Lice that can be seen: Some types of lice are very small, while others can be as big as 1/4′. The easier they are to see with the naked eye, the bigger they are.
Lice Eggs on Shafts: If you look closer at a chicken’s feather shafts, you’ll see small eggs clumped together around the bottom part of the feather, almost like a buildup of white dirt. Lice love to lay their eggs in this place.
At the first sign of lice in a flock, they should all be treated right away so that the lice don’t spread to other animals and kill them.
Lice are hard to get rid of, so doing it right the first time makes it a lot easier. Most early infestations can be fixed by taking the following steps:
Move the chickens out of their coop. Lice love to live on chickens, but they also like to hang out near them when they are not eating. The first step in taking control back from the invaders is to get rid of the chickens.
Treat: Sprinkle food-grade diatomaceous earth on each chicken. This is a natural way to get rid of poultry lice and prevent other health problems. It’s pretty cool and a must-have for anyone who owns a chicken. To do this, take a 50-pound bag of play sand from a hardware store and mix it with 12 cups of DE (diatomaceous earth). This is a great place for your chickens to roll in the dirt.
Feed iron because chickens that have been infected have probably lost a lot of red blood cells because of anemia. Iron is a good way to make up for what they’ve lost. The sick flock will love iron-rich treats like pumpkin seeds, peas, and spinach.
Feed them protein—Protein will give a weak flock the energy it needs to start getting better. Even though it may sound strange, scrambled eggs are a great way to get a quick boost of energy. Hey, it works for people, right? Make sure to feed them protein rich feed.
Clean coop: It is very important to clean the old coop from top to bottom and over and over again. If you put chickens that are free of bugs back into a coop that has bugs, the cycle will start all over again. Before bringing back the now-healthy hens and roos, the coop must be cleaned well, the bedding must be burned, and the corners must be scrubbed.

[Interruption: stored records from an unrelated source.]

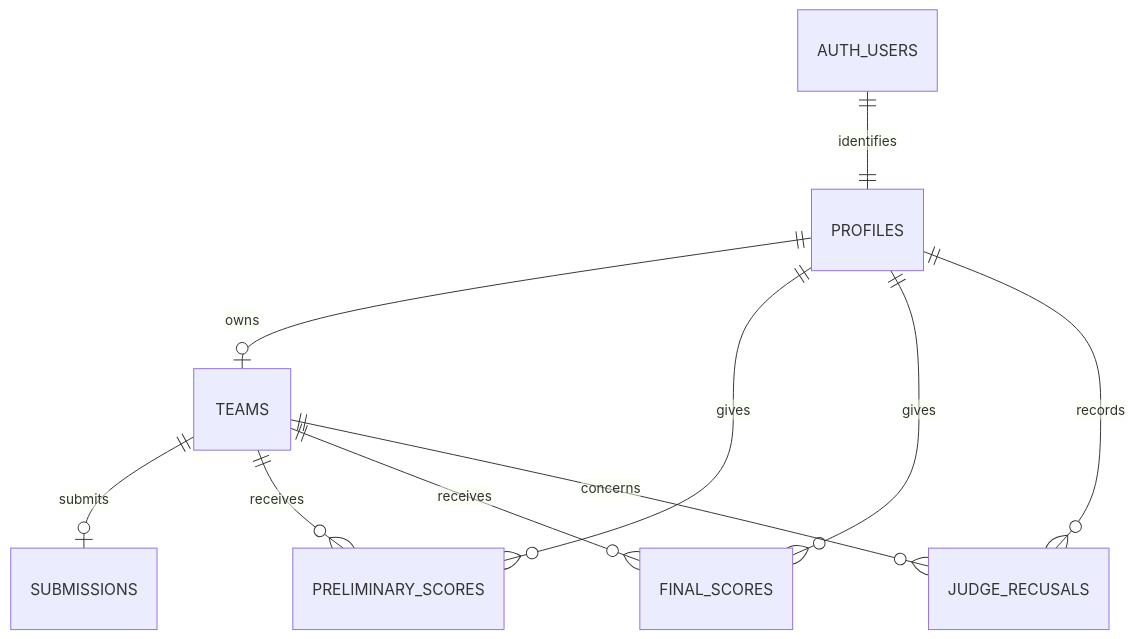
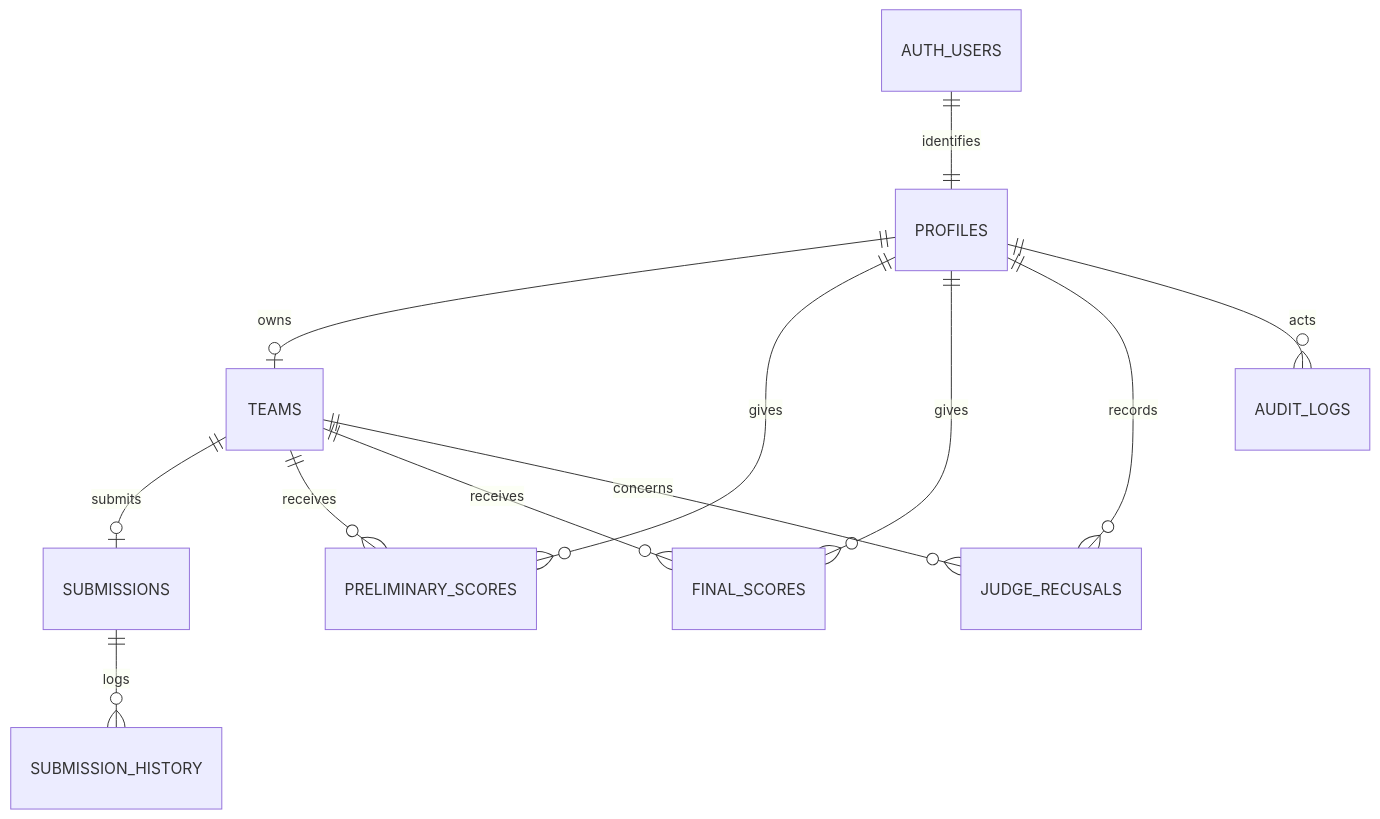
One commit to TromBoloN/web-submissions changed the diagram in docs/documentation/DATA-MODEL.md. Above: the diagram before and after it, drawn with Mermaid. The commit also changed other lines of this file and 12 other files, not shown here.

````diff
--- a/docs/documentation/DATA-MODEL.md
+++ b/docs/documentation/DATA-MODEL.md
@@ -5,12 +7,14 @@
 ```mermaid
 erDiagram
     AUTH_USERS ||--|| PROFILES : identifies
     PROFILES ||--o| TEAMS : owns
     TEAMS ||--o| SUBMISSIONS : submits
+    SUBMISSIONS ||--o{ SUBMISSION_HISTORY : logs
     PROFILES ||--o{ PRELIMINARY_SCORES : gives
     TEAMS ||--o{ PRELIMINARY_SCORES : receives
     PROFILES ||--o{ FINAL_SCORES : gives
     TEAMS ||--o{ FINAL_SCORES : receives
     PROFILES ||--o{ JUDGE_RECUSALS : records
     TEAMS ||--o{ JUDGE_RECUSALS : concerns
+    PROFILES ||--o{ AUDIT_LOGS : acts
 ```
````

Dust again—Because the lice probably laid eggs, the chickens need to be dusted again to make sure that any eggs that have just hatched are killed along with the lice. Doing this a few more times over the next few months won’t hurt the chickens. Having diatomaceous earth available for dust baths will also help stop new infestations.
You can use an insecticide with Pyrethrin if your flock has a lot of bugs. It comes as a spray or as a powder or dust. I am very against treatments that use insecticides unless the flock is about to die.

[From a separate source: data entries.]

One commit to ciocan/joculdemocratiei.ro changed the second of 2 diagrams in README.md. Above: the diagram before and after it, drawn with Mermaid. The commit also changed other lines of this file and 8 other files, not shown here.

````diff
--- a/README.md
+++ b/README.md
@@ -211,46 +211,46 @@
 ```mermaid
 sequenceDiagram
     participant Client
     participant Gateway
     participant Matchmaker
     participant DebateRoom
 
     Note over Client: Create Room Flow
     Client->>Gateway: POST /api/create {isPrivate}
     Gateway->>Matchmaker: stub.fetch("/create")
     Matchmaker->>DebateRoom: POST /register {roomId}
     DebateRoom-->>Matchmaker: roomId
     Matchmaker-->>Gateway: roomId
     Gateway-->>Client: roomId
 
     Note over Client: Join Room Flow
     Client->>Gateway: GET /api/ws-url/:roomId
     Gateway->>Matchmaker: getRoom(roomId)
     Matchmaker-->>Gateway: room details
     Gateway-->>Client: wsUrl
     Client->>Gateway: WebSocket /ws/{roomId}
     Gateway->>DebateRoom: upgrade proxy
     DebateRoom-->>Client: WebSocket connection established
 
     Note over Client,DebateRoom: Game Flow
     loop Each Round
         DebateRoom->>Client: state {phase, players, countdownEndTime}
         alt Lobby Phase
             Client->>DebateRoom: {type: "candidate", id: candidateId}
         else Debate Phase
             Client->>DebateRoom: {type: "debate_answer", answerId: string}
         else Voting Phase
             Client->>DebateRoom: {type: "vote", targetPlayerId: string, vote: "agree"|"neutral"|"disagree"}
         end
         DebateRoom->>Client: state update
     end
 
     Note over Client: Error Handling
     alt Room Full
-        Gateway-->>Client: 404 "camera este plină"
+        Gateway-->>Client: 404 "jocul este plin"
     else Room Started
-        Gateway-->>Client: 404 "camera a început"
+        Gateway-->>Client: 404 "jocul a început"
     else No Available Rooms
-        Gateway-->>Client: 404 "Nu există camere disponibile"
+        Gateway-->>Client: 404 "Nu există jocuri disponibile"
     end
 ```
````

When a beloved flock gets mites for the first time, it can be scary. From then on, prevention should be a top priority.
Keeping an eye on the flock. Keeping an eye on a flock often will help you catch infestations early.
Quarantine: Before adding new birds to the existing flock, they should always be kept in a separate area and watched for at least 30 days.

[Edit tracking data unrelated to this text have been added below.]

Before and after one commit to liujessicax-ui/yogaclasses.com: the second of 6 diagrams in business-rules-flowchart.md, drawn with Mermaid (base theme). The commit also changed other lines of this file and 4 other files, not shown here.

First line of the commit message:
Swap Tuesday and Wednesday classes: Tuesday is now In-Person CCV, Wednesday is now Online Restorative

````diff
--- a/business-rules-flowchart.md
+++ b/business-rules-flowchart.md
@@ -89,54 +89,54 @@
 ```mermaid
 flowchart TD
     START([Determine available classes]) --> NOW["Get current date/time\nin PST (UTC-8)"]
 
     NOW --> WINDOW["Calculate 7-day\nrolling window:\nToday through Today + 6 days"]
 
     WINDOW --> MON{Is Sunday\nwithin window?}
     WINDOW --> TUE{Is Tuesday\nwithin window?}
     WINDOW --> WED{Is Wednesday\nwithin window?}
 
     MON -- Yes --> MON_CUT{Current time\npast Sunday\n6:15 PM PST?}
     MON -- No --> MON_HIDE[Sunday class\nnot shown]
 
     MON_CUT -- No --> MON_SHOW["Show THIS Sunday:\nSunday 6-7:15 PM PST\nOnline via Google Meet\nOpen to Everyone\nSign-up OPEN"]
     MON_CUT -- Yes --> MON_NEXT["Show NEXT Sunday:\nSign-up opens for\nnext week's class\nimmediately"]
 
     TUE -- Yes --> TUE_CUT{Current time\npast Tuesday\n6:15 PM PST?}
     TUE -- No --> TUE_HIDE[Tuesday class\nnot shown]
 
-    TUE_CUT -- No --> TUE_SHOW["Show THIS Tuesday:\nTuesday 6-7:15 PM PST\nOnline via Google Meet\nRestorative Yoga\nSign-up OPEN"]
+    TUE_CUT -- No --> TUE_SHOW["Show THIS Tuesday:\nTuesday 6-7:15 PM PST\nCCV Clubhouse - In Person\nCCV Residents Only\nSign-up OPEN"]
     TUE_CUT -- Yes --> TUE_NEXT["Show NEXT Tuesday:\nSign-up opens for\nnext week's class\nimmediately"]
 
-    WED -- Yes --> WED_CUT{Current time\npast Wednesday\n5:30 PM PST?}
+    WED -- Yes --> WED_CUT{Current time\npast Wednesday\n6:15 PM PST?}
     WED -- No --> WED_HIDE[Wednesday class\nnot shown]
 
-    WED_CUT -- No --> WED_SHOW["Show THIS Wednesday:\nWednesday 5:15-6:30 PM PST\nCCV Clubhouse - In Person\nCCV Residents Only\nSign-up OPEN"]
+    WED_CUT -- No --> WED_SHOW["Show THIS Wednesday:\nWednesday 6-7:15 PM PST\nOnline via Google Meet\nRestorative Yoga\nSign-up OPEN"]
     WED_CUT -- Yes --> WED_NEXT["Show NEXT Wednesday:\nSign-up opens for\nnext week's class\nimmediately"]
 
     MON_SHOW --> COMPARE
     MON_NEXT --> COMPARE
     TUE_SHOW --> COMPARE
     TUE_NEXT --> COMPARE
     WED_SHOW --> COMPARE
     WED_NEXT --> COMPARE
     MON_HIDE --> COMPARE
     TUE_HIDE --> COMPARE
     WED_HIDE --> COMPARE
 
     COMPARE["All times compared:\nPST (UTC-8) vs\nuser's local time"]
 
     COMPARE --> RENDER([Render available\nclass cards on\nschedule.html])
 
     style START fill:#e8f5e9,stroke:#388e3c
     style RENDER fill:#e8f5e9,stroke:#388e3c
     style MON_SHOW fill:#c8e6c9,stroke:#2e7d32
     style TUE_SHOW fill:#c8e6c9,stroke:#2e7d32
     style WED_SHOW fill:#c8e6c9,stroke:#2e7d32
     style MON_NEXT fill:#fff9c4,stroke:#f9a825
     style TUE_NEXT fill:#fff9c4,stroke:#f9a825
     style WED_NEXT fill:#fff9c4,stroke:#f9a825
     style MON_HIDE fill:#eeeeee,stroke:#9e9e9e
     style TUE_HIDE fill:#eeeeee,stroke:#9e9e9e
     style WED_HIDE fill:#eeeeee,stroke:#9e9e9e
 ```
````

Treat the whole flock. If one chicken in a group has lice, it’s likely that all of them do. When you treat the whole flock, you don’t have to do the work again.
Dust Baths: Chickens can take care of themselves if they have access to a dust bath, preferably one with diatomaceous earth. Chickens are smarter than we think, and most of the time they know they have lice before we do.
Most flocks in backyards will get sick at some point, which is a shame. The best way to stop an infestation is to take care of it before it happens and check on it often.
Once a disease has been found and treated, the flock will go back to being the happy little group it used to be. Breakfast will be served again, and work will start up again.